[SOURCE DATA — start]

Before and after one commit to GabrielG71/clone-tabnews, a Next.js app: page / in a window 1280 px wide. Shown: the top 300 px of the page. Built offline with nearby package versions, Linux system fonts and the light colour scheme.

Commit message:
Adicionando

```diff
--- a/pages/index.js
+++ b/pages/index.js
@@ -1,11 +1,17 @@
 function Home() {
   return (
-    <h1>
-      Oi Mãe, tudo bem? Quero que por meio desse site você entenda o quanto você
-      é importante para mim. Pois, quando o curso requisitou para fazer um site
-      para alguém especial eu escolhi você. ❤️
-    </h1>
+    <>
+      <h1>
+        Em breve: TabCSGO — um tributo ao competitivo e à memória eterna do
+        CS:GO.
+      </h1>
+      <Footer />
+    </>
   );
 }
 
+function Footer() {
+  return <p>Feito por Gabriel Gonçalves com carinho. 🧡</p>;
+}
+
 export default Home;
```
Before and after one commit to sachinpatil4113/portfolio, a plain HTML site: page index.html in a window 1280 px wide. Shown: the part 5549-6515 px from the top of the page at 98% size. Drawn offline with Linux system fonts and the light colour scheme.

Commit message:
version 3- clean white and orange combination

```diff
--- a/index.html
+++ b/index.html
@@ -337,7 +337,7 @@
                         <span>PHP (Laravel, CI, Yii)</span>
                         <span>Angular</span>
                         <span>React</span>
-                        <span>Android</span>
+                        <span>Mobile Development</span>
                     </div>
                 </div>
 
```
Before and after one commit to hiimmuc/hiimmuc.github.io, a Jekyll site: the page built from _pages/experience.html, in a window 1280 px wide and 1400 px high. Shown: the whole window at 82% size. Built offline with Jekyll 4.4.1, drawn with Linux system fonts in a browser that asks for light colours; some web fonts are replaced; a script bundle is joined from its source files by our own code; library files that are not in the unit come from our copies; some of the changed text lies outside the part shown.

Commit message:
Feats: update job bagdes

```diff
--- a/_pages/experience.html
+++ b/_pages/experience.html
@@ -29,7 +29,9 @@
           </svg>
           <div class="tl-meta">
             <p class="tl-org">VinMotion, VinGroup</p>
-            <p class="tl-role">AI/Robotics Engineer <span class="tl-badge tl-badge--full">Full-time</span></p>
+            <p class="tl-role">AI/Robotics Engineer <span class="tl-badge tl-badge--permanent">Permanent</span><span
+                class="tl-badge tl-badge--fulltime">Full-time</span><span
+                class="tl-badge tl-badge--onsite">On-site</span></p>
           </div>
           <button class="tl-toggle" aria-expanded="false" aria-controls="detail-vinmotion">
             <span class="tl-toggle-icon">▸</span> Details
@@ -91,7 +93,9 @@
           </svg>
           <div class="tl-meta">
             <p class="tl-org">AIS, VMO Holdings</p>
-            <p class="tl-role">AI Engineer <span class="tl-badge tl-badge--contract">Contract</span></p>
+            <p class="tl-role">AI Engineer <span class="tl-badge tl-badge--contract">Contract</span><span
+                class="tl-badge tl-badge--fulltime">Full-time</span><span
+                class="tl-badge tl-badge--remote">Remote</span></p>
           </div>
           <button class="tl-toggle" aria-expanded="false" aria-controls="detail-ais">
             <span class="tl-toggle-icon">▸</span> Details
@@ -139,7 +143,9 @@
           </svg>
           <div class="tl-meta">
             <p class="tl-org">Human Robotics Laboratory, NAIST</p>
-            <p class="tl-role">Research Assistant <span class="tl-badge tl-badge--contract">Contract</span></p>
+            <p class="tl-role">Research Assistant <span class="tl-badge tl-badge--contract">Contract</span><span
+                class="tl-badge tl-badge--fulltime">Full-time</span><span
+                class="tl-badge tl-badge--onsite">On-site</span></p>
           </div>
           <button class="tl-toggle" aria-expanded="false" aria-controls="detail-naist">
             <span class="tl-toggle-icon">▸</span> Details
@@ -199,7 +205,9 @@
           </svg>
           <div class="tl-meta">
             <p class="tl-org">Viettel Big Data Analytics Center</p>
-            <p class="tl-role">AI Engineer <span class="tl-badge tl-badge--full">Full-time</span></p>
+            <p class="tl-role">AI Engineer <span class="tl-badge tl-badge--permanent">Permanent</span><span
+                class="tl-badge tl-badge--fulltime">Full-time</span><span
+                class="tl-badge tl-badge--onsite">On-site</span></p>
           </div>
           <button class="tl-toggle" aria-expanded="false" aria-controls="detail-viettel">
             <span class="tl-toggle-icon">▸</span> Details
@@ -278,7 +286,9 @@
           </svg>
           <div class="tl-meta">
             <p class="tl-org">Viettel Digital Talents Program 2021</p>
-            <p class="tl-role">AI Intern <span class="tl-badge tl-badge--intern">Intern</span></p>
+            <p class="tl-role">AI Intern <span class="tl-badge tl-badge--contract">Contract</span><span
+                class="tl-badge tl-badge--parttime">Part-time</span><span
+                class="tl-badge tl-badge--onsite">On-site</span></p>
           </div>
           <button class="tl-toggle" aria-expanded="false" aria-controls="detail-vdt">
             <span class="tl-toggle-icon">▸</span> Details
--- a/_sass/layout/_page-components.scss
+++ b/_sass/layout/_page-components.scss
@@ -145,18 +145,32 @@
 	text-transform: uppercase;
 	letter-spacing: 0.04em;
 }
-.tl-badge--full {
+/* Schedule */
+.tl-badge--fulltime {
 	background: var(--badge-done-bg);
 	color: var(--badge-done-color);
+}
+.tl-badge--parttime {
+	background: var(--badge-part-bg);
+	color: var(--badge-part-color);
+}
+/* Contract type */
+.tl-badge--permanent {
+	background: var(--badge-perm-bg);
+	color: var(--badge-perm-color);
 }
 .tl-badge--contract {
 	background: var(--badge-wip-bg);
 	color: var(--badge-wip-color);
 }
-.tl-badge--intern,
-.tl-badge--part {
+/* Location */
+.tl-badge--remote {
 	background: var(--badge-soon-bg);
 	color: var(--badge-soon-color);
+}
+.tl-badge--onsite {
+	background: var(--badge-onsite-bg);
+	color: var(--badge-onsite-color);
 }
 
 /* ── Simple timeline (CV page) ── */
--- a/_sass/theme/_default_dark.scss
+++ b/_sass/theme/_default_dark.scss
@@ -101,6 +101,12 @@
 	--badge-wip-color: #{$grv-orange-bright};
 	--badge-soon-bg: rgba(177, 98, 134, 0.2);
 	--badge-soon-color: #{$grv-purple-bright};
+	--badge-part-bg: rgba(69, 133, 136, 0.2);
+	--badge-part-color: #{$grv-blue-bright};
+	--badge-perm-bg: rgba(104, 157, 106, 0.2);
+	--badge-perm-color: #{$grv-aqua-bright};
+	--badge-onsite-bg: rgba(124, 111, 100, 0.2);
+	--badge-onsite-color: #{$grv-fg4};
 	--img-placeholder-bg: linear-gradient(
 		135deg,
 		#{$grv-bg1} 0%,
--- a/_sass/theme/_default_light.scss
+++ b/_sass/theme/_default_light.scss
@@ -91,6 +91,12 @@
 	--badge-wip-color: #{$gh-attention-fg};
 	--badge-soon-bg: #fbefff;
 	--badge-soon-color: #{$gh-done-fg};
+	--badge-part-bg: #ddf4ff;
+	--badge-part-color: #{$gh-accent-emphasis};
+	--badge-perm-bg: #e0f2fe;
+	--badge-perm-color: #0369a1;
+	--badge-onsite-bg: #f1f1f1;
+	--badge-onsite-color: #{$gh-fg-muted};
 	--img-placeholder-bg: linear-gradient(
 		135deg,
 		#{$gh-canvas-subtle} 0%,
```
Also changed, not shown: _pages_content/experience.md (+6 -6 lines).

[SOURCE DATA — finish]

#### BRIEF:
Exactly as shown, repeat every record.

#### OUTPUT FOR THIS EXERCISE:
Before and after one commit to GabrielG71/clone-tabnews, a Next.js app: page / in a window 1280 px wide. Shown: the top 300 px of the page. Built offline with nearby package versions, Linux system fonts and the light colour scheme.

Commit message:
Adicionando

```diff
--- a/pages/index.js
+++ b/pages/index.js
@@ -1,11 +1,17 @@
 function Home() {
   return (
-    <h1>
-      Oi Mãe, tudo bem? Quero que por meio desse site você entenda o quanto você
-      é importante para mim. Pois, quando o curso requisitou para fazer um site
-      para alguém especial eu escolhi você. ❤️
-    </h1>
+    <>
+      <h1>
+        Em breve: TabCSGO — um tributo ao competitivo e à memória eterna do
+        CS:GO.
+      </h1>
+      <Footer />
+    </>
   );
 }
 
+function Footer() {
+  return <p>Feito por Gabriel Gonçalves com carinho. 🧡</p>;
+}
+
 export default Home;
```
Before and after one commit to sachinpatil4113/portfolio, a plain HTML site: page index.html in a window 1280 px wide. Shown: the part 5549-6515 px from the top of the page at 98% size. Drawn offline with Linux system fonts and the light colour scheme.

Commit message:
version 3- clean white and orange combination

```diff
--- a/index.html
+++ b/index.html
@@ -337,7 +337,7 @@
                         <span>PHP (Laravel, CI, Yii)</span>
                         <span>Angular</span>
                         <span>React</span>
-                        <span>Android</span>
+                        <span>Mobile Development</span>
                     </div>
                 </div>
 
```
Before and after one commit to hiimmuc/hiimmuc.github.io, a Jekyll site: the page built from _pages/experience.html, in a window 1280 px wide and 1400 px high. Shown: the whole window at 82% size. Built offline with Jekyll 4.4.1, drawn with Linux system fonts in a browser that asks for light colours; some web fonts are replaced; a script bundle is joined from its source files by our own code; library files that are not in the unit come from our copies; some of the changed text lies outside the part shown.

Commit message:
Feats: update job bagdes

```diff
--- a/_pages/experience.html
+++ b/_pages/experience.html
@@ -29,7 +29,9 @@
           </svg>
           <div class="tl-meta">
             <p class="tl-org">VinMotion, VinGroup</p>
-            <p class="tl-role">AI/Robotics Engineer <span class="tl-badge tl-badge--full">Full-time</span></p>
+            <p class="tl-role">AI/Robotics Engineer <span class="tl-badge tl-badge--permanent">Permanent</span><span
+                class="tl-badge tl-badge--fulltime">Full-time</span><span
+                class="tl-badge tl-badge--onsite">On-site</span></p>
           </div>
           <button class="tl-toggle" aria-expanded="false" aria-controls="detail-vinmotion">
             <span class="tl-toggle-icon">▸</span> Details
@@ -91,7 +93,9 @@
           </svg>
           <div class="tl-meta">
             <p class="tl-org">AIS, VMO Holdings</p>
-            <p class="tl-role">AI Engineer <span class="tl-badge tl-badge--contract">Contract</span></p>
+            <p class="tl-role">AI Engineer <span class="tl-badge tl-badge--contract">Contract</span><span
+                class="tl-badge tl-badge--fulltime">Full-time</span><span
+                class="tl-badge tl-badge--remote">Remote</span></p>
           </div>
           <button class="tl-toggle" aria-expanded="false" aria-controls="detail-ais">
             <span class="tl-toggle-icon">▸</span> Details
@@ -139,7 +143,9 @@
           </svg>
           <div class="tl-meta">
             <p class="tl-org">Human Robotics Laboratory, NAIST</p>
-            <p class="tl-role">Research Assistant <span class="tl-badge tl-badge--contract">Contract</span></p>
+            <p class="tl-role">Research Assistant <span class="tl-badge tl-badge--contract">Contract</span><span
+                class="tl-badge tl-badge--fulltime">Full-time</span><span
+                class="tl-badge tl-badge--onsite">On-site</span></p>
           </div>
           <button class="tl-toggle" aria-expanded="false" aria-controls="detail-naist">
             <span class="tl-toggle-icon">▸</span> Details
@@ -199,7 +205,9 @@
           </svg>
           <div class="tl-meta">
             <p class="tl-org">Viettel Big Data Analytics Center</p>
-            <p class="tl-role">AI Engineer <span class="tl-badge tl-badge--full">Full-time</span></p>
+            <p class="tl-role">AI Engineer <span class="tl-badge tl-badge--permanent">Permanent</span><span
+                class="tl-badge tl-badge--fulltime">Full-time</span><span
+                class="tl-badge tl-badge--onsite">On-site</span></p>
           </div>
           <button class="tl-toggle" aria-expanded="false" aria-controls="detail-viettel">
             <span class="tl-toggle-icon">▸</span> Details
@@ -278,7 +286,9 @@
           </svg>
           <div class="tl-meta">
             <p class="tl-org">Viettel Digital Talents Program 2021</p>
-            <p class="tl-role">AI Intern <span class="tl-badge tl-badge--intern">Intern</span></p>
+            <p class="tl-role">AI Intern <span class="tl-badge tl-badge--contract">Contract</span><span
+                class="tl-badge tl-badge--parttime">Part-time</span><span
+                class="tl-badge tl-badge--onsite">On-site</span></p>
           </div>
           <button class="tl-toggle" aria-expanded="false" aria-controls="detail-vdt">
             <span class="tl-toggle-icon">▸</span> Details
--- a/_sass/layout/_page-components.scss
+++ b/_sass/layout/_page-components.scss
@@ -145,18 +145,32 @@
 	text-transform: uppercase;
 	letter-spacing: 0.04em;
 }
-.tl-badge--full {
+/* Schedule */
+.tl-badge--fulltime {
 	background: var(--badge-done-bg);
 	color: var(--badge-done-color);
+}
+.tl-badge--parttime {
+	background: var(--badge-part-bg);
+	color: var(--badge-part-color);
+}
+/* Contract type */
+.tl-badge--permanent {
+	background: var(--badge-perm-bg);
+	color: var(--badge-perm-color);
 }
 .tl-badge--contract {
 	background: var(--badge-wip-bg);
 	color: var(--badge-wip-color);
 }
-.tl-badge--intern,
-.tl-badge--part {
+/* Location */
+.tl-badge--remote {
 	background: var(--badge-soon-bg);
 	color: var(--badge-soon-color);
+}
+.tl-badge--onsite {
+	background: var(--badge-onsite-bg);
+	color: var(--badge-onsite-color);
 }
 
 /* ── Simple timeline (CV page) ── */
--- a/_sass/theme/_default_dark.scss
+++ b/_sass/theme/_default_dark.scss
@@ -101,6 +101,12 @@
 	--badge-wip-color: #{$grv-orange-bright};
 	--badge-soon-bg: rgba(177, 98, 134, 0.2);
 	--badge-soon-color: #{$grv-purple-bright};
+	--badge-part-bg: rgba(69, 133, 136, 0.2);
+	--badge-part-color: #{$grv-blue-bright};
+	--badge-perm-bg: rgba(104, 157, 106, 0.2);
+	--badge-perm-color: #{$grv-aqua-bright};
+	--badge-onsite-bg: rgba(124, 111, 100, 0.2);
+	--badge-onsite-color: #{$grv-fg4};
 	--img-placeholder-bg: linear-gradient(
 		135deg,
 		#{$grv-bg1} 0%,
--- a/_sass/theme/_default_light.scss
+++ b/_sass/theme/_default_light.scss
@@ -91,6 +91,12 @@
 	--badge-wip-color: #{$gh-attention-fg};
 	--badge-soon-bg: #fbefff;
 	--badge-soon-color: #{$gh-done-fg};
+	--badge-part-bg: #ddf4ff;
+	--badge-part-color: #{$gh-accent-emphasis};
+	--badge-perm-bg: #e0f2fe;
+	--badge-perm-color: #0369a1;
+	--badge-onsite-bg: #f1f1f1;
+	--badge-onsite-color: #{$gh-fg-muted};
 	--img-placeholder-bg: linear-gradient(
 		135deg,
 		#{$gh-canvas-subtle} 0%,
```
Also changed, not shown: _pages_content/experience.md (+6 -6 lines).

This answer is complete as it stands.